Writers are still writing; readers are still reading; we see Blackfriars as enriching our literary publishing and making the relationship between reader, writer and publisher one of real collaboration.
— Ursula Doyle, co-founder, Blackfriars
What Digital Disruption Does to Us
Here in the industry! the industry! there is a subtler side to things than we usually like to admit.
The digital dynamic favors entertainment over art. In every industry it affects, it promotes feel-good hokum. Not difficult drama. Sit-back-and-relax “very funny” crap. Not important documentary. Short things over long things. Shallow things over deep.
The book business faces a hollowing out of its culture.
–Philip Jones, The Bookseller
Why? Because when we say “digital,” we’re talking about distribution.
What can be digitized can be distributed farther, faster, more cheaply, less discriminately. What once was viewable only on big screens in cinemas with popcorn and greasy floors now can be watched on your phone, right? It has been digitally distributed to you. And I’ll bet that film you’re watching isn’t Lawrence of Arabia, is it?
The digital dynamic electrifies the gutter. The main thing it changes is how much (of anything) can be pumped into society, more quickly, more easily, and by fewer workers than before.
And so once the Angel of the Digital Death has passed over your home and left your family huddled around the television, confused and cold—but online!—what’s missing? The good stuff.
I’ll give you a brief respite from the book world. Let’s look at television for three examples.
- The Bravo cable network “was the first television service dedicated to film and the performing arts when it launched in December 1980,” according to its site. It now produces what it terms “the best in food, fashion, beauty, design and pop culture.” Such as The Real Housewives of...

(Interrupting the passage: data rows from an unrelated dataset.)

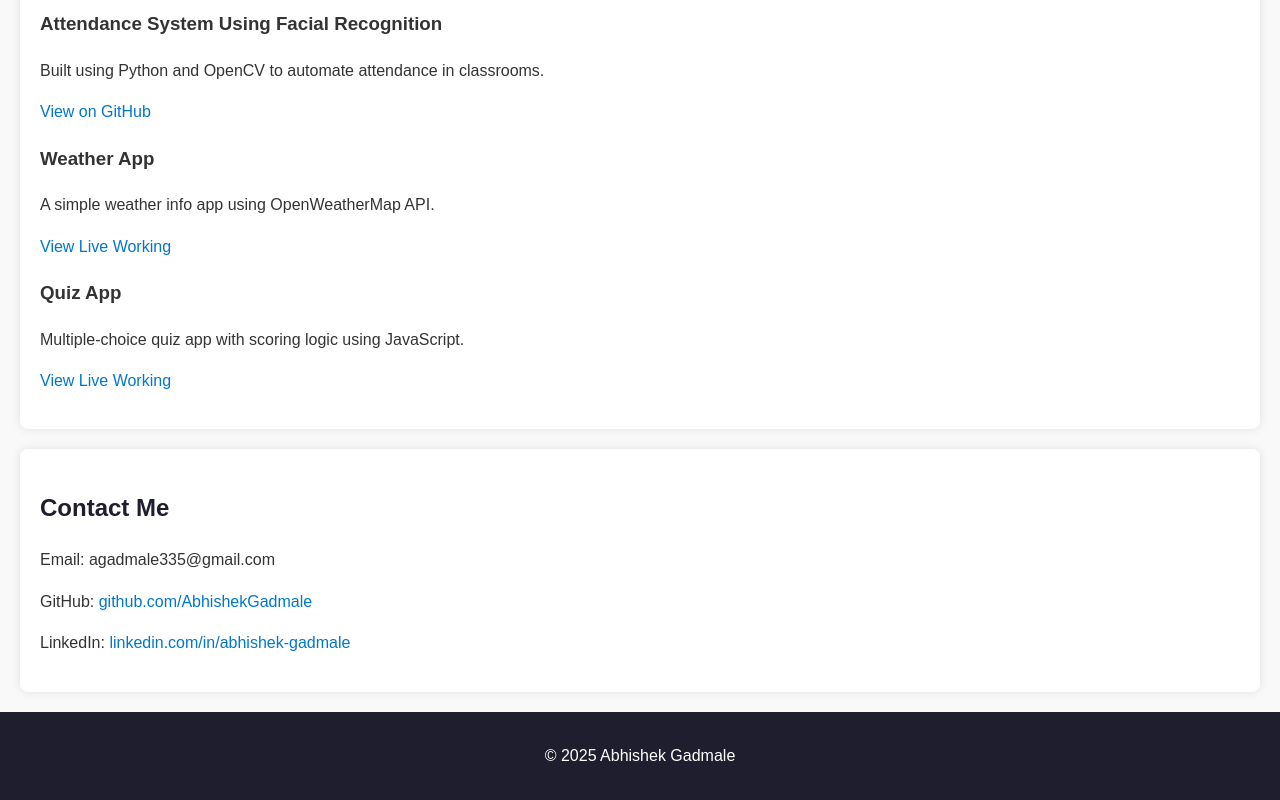
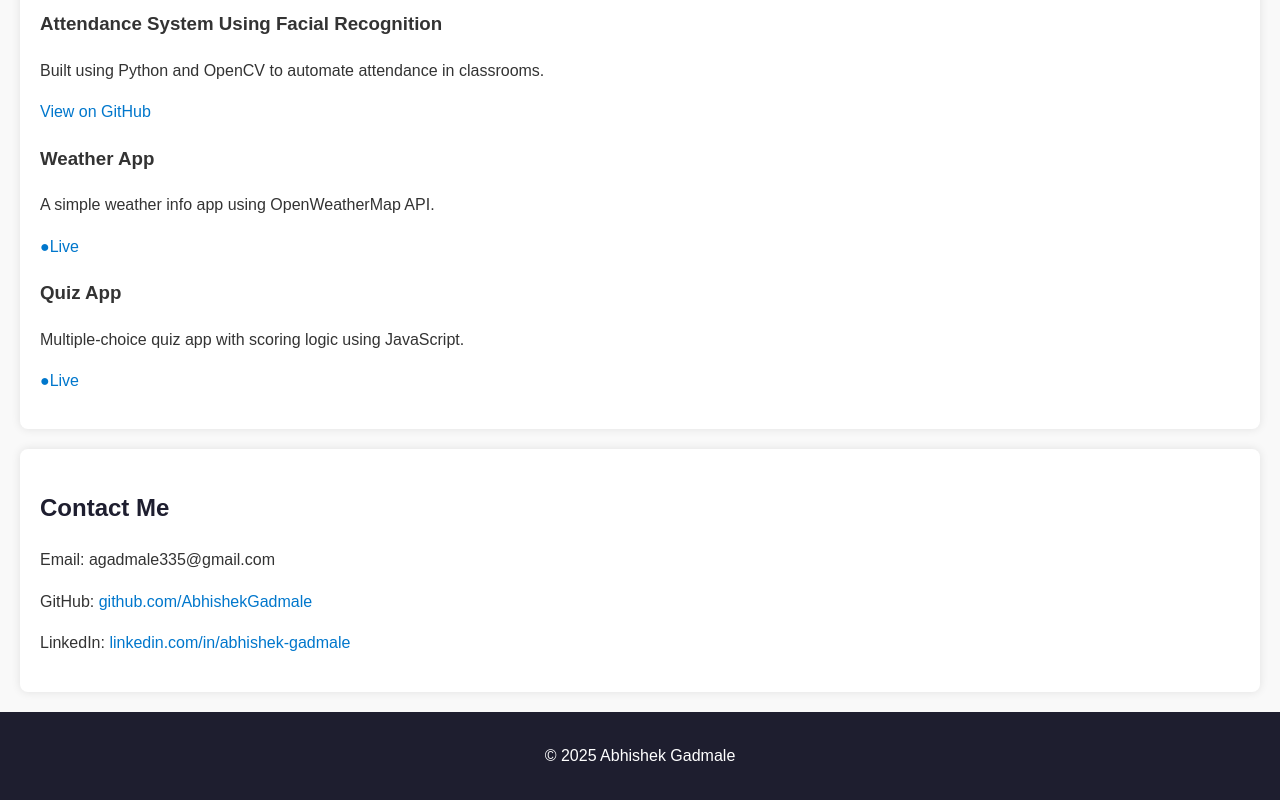
Before and after one commit to AbhishekGadmale/Portfolio-Website-, a plain HTML site: page index.html in a window 1280 px wide. Shown: the part 838-1638 px from the top of the page. Drawn offline with Linux system fonts and the light colour scheme.

Commit message:
Update index.html

```diff
--- a/index.html
+++ b/index.html
@@ -39,12 +39,12 @@
     <div class="project">
       <h3>Weather App</h3>
       <p>A simple weather info app using OpenWeatherMap API.</p>
-      <a href="https://abhishekgadmale.github.io/Weather-App/" target="_blank">View Live Working</a>
+      <a href="https://abhishekgadmale.github.io/Weather-App/" target="_blank"> ●Live </a>
     </div>
     <div class="project">
       <h3>Quiz App</h3>
       <p>Multiple-choice quiz app with scoring logic using JavaScript.</p>
-      <a href="https://abhishekgadmale.github.io/Quiz-App/" target="_blank">View Live Working</a>
+      <a href="https://abhishekgadmale.github.io/Quiz-App/" target="_blank"> ●Live </a>
     </div>
   </section>
 
```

- The Arts & Entertainment Network began in the 1980s, too, and with a similarly serious mission. Today, it dares not speak its original name. Since the 1990s, it has been simply and officially “A&E.” A few years ago, it brought you the misogyny on wheels of Rollergirls. Now, it puts you into a Paranormal State.
- Take even the Sci Fi Channel, which is said to have included Gene Roddenberry and Isaac Asimov on its first advisory board. As is cheerfully rationalized in a folksy FAQ entry on its site, the new “Syfy” was something that could be trademarked. Have you seen much science fiction there lately? Maybe some horror, right? Including SmackDown. Imagine lesser.
I’ve put you through that tenebrific triumvirate of trivia not because I don’t love you but because it’s easier to see the fulsome folly of others’ faux pas than our own.
Publishing’s Best News of the Week
Yesterday, Friday, Little, Brown in London announced that it’s creating Blackfriars, the first digital literary imprint from a major UK publisher. Normally, I don’t celebrate the creation of new imprints because we have too many imprints already; they’re an Old Publishing device that merely clutter the scene and never made sense to readers.
In this case, however, I’m delighted.
Click to read this full Writer Unboxed column.